The thing is, rabbits are allowed to eat certain greens and leaves – but this is not one of them. Apricot leaves and twigs are not recommended as food for your rabbit, and before you serve them, you should clean them thoroughly.
Read also: Can Rabbits Eat Parsley?
The Danger Of Cyanide Poisoning
Apricot kernels might seem harmless, but excessive consumption could cause acute cyanide poisoning.
Cyanide is a chemical consisting of carbon-nitrogen. If you’ve watched enough movies and crime thrillers, then you probably know that large amounts of this substance are fatal.
That’s exactly what we want to warn you about when you decide to feed your rabbits apricots:
Be sure to throw away the kernels!
In case your rabbit gets hold of this small piece of fruit – pit and all – pay attention to whether it displays some of the following symptoms:
- Drastic changes in behavior
- Shortness of breath
Important: You CAN NOT treat cyanide poisoning at home. If you’ve noticed some of the symptoms, call Animal Poison Control and take your rabbit to the vet IMMEDIATELY.
Cyanide poisoning is very easy to spot and progresses quickly, so time is of the essence.
How To Treat Cyanide Poisoning?
Since you don’t have much power when it comes to cyanide poisoning, all you can do is take your pet rabbit to the vet and administer medication if prescribed any.
Since cyanide negatively affects oxygen intake, the vet will probably have to administer 100% oxygen.
The severity of the case depends on the amount your rabbit has eaten.
In most cases, this is resolved by medication, and you will generally be expected to take good care of your bunny after the vet appointment is over. Also, this might involve minor changes in diet.
What Are Some Other Sources Of Cyanide?
Unfortunately, traces of cyanide are not only found in apricot kernels. This deadly chemical can also be found in:
- Synthetic plastic
- Cassava potatoes
- Cigarette smoke
So, in addition to taking care of what your rabbit eats on a daily basis, you need to pay attention to the environment – and whether it is harmful to its health in any way.
Too Many Apricots Cause Diarrhea
As with many other foods, large amounts of apricots can cause diarrhea in rabbits. That’s a relatively common side-effect – but there are quick and effective ways to deal with it.
As a cautious owner, you should provide your rabbit with immediate care. If you’re unsure what to do, and this is the first time your bunny has diarrhea, take it to the vet and ask for advice regarding further treatment.
Your veterinarian will also prescribe the medication you will need to give to your rabbit for the next few days to manage the symptoms.
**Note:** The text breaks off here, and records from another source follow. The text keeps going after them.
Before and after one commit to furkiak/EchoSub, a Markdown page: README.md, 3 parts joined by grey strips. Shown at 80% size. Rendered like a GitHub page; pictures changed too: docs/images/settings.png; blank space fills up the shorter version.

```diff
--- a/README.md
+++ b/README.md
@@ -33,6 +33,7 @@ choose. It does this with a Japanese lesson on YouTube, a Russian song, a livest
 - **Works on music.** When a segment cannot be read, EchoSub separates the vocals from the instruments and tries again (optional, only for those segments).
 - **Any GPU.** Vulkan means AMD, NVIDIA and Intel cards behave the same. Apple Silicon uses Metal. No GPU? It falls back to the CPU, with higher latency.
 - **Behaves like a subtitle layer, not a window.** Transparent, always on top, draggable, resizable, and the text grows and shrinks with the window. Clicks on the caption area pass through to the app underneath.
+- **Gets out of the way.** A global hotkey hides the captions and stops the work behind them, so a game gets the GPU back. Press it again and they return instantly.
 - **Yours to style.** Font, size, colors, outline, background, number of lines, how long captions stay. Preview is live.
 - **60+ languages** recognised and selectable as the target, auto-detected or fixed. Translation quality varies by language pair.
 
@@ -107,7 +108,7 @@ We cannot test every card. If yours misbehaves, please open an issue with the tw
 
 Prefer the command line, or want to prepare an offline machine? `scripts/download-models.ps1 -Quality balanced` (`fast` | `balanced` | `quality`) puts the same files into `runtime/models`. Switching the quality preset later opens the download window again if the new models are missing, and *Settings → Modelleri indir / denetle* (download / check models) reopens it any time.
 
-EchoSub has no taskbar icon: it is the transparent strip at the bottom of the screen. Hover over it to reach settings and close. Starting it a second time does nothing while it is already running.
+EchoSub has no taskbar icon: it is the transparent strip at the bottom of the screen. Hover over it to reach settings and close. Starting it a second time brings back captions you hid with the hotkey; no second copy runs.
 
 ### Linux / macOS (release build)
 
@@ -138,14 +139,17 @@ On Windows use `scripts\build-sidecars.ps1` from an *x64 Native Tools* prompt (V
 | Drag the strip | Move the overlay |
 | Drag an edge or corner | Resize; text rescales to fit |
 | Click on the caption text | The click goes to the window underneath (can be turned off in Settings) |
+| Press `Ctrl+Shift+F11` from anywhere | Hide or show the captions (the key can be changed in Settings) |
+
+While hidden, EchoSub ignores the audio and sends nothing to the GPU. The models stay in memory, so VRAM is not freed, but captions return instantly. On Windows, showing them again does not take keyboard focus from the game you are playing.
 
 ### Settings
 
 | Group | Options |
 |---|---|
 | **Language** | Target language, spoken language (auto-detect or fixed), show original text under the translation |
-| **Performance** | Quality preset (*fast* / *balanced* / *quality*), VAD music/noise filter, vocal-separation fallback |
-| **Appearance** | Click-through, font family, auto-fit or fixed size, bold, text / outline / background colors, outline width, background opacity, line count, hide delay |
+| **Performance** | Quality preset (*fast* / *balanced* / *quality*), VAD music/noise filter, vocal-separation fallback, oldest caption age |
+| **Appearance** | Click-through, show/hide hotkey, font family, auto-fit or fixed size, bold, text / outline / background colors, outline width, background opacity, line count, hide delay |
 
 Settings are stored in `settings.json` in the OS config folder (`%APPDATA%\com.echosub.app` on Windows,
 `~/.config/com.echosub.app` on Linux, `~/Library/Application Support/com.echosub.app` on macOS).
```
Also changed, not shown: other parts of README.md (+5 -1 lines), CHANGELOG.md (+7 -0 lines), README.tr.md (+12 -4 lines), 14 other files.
Obviously, you should never buy medication on your own.
Treating diarrhea mainly consists of including more fluids and greens in your rabbit’s diet. Over the next few days, make sure you regularly visit your rabbit’s cage and refill its water bowl.
Also, don’t forget the greens – they are a natural remedy for stomach problems!
If your rabbit has diarrhea and it’s refusing to eat, the situation is a bit more serious. There’s often an underlying problem and a more severe illness, and you should take your rabbit to do a couple of tests ASAP.
Great news for anyone wondering can rabbits eat apricots!
We’ve concluded that rabbits are allowed to consume apricots – albeit not daily. It shouldn’t be a part of your rabbit’s everyday food, but it can be included as a healthy weekly snack.
Our advice is to give your rabbit apricots two times a week maximum! This fruit is juicy and soft, so your rabbit will not have problems snacking on it. However, too many apricots could cause diarrhea.
Generally speaking, apricots bring many health benefits. Moderate consumption can promote bone health, regular bowel movements, and even better vision.
However, you should be aware of apricot pits and leaves! These two are highly toxic, and if your rabbit gets a hold of them, you’re looking at potential cyanide poisoning.